Coupon Sites & Last Click Attribution

This is the reason coupon sites were able to proliferate and flourish a decade ago.

They would create promo code and coupon pages for every retailer (valid or not, doesn’t matter) hidden behind a button. When the user clicked to see the coupon code, the affiliate cookie was inserted and the coupon site got compensated when the checkout was completed, many times the addition of the coupon affiliate’s tracking code would override the code of a publisher who referred the user to the retailers site in the first place.

Originally brands and retailers loved the volume and conversion rates that coupon sites were able to drive, but many realized over time that many people the coupon sites “referred” had actually already made up their minds to make the purchase before landing on the coupon site when looking for extra savings.

Today, many affiliate program offer lower commission rates for coupon sites or block them entirely, however there are many who still happily accept them as they make their affiliate teams appear invaluable and a large driver of revenue.

A Coupon Site on Steroids: Honey Will Slowly Eat All Affiliate Verticals

Similar to a zombie outbreak, once more and more people install Honey after seeing a TV commercial or hearing a podcast sponsorship they become “infected”. From that point on, any purchase made by the user where the retailer uses last click attribution will likely be replaced by Honey for affiliate commissions.

(Note: Yes, I’m aware that there are linking plugins that claim to “protect” your tracking id. Definitely worth looking into, but I have no experience with these.)

This will only be accelerated as PayPal has virtually bottomless pockets to spend on paid acquisition and cost conscious consumers will spread the word about Honey saving them money.

Unlike Zombies, Honey Actually Helps the User

From a customer’s perspective, if they have little to no concern for their data and browsing privacy, Honey will generally be seen as beneficial.

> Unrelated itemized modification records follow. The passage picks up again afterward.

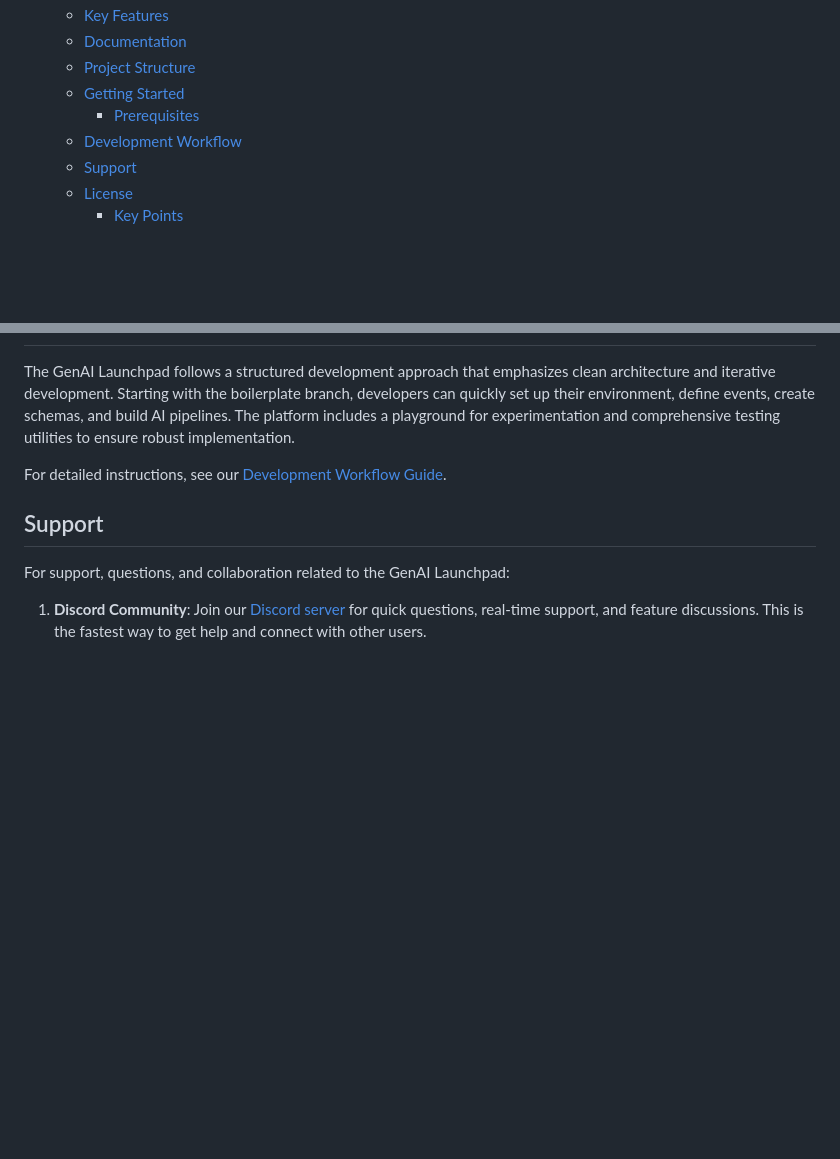
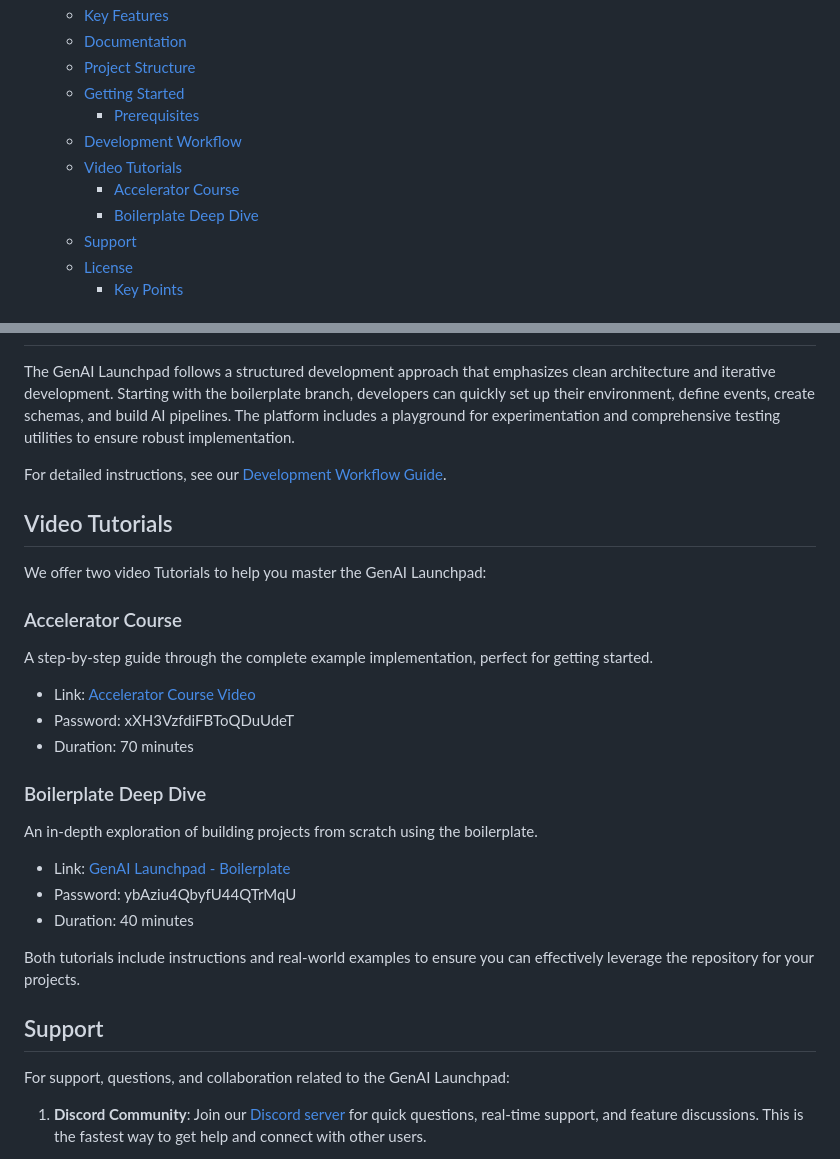
Before and after one commit to blakethom8/cool-mint, a Markdown page: README.md, 2 parts joined by grey strips. Rendered like a GitHub page; blank space fills up the shorter version.

Commit message:
Add video tutorials section to README for enhanced learning resources
- Introduced a new "Video Tutorials" section featuring two tutorials: "Accelerator Course" and "Boilerplate Deep Dive."
- Included links, passwords, and durations for each tutorial to facilitate access and provide a comprehensive learning experience for users.

```diff
--- a/README.md
+++ b/README.md
@@ -26,6 +26,9 @@ No need to start from scratch or waste time on repetitive configurations. The Ge
   - [Getting Started](#getting-started)
     - [Prerequisites](#prerequisites)
   - [Development Workflow](#development-workflow)
+  - [Video Tutorials](#video-tutorials)
+    - [Accelerator Course](#accelerator-course)
+    - [Boilerplate Deep Dive](#boilerplate-deep-dive)
   - [Support](#support)
   - [License](#license)
     - [Key Points](#key-points)
@@ -100,6 +103,26 @@ The GenAI Launchpad follows a structured development approach that emphasizes cl
 
 For detailed instructions, see our [Development Workflow Guide](docs/04-guides/06-development-workflow.md).
 
+## Video Tutorials
+
+We offer two video Tutorials to help you master the GenAI Launchpad:
+
+### Accelerator Course
+A step-by-step guide through the complete example implementation, perfect for getting started.
+
+- Link: [Accelerator Course Video](https://datalumina.wistia.com/medias/inidp48v10)
+- Password: xXH3VzfdiFBToQDuUdeT
+- Duration: 70 minutes
+
+### Boilerplate Deep Dive
+An in-depth exploration of building projects from scratch using the boilerplate.
+
+- Link: [GenAI Launchpad - Boilerplate](https://datalumina.wistia.com/medias/pd280tdw7s)
+- Password: ybAziu4QbyfU44QTrMqU
+- Duration: 40 minutes
+
+Both tutorials include instructions and real-world examples to ensure you can effectively leverage the repository for your projects.
+
 ## Support
 
 For support, questions, and collaboration related to the GenAI Launchpad:
```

It will find them coupons they didn’t know about and alert them when a product they are watching drops in value.

Everyone loves free money.

Judging by the popularity among millennials and consistently high ratings in the chrome store, the vast majority of users are very happy with Honey saving them money.

It seems the only people with anything bad to say about honey are privacy advocates and competitors.

Sure there are some complaints about Honey not having working coupon codes, but it’s hard to stay angry at a free extension that runs in the background and saves you money.

Even if users aren’t happy with Honey, what percentage of the general public even knows how to uninstall an extension?

Honey’s Effect on Coupon Term Search Volume

Watch for decline in coupon trends as extensions gain in popularity

While it’s important to know that these trends can’t be entirely attributed to Honey, instead they could be due to consumer shopping patterns, changes in retailers use of promo code boxes, retailer declines, ect. It will be interesting to watch for a decline in search volume to “coupon” and “promo code” terms in the coming years.

These are traditionally some of the most valuable and sought after in affiliate SEO, so the shrinking pie will definitely be noticed.

The thought process is that from the moment Honey is installed, the cost conscious user who would usually search for a coupon or promo code at checkout will instead use the Honey extension.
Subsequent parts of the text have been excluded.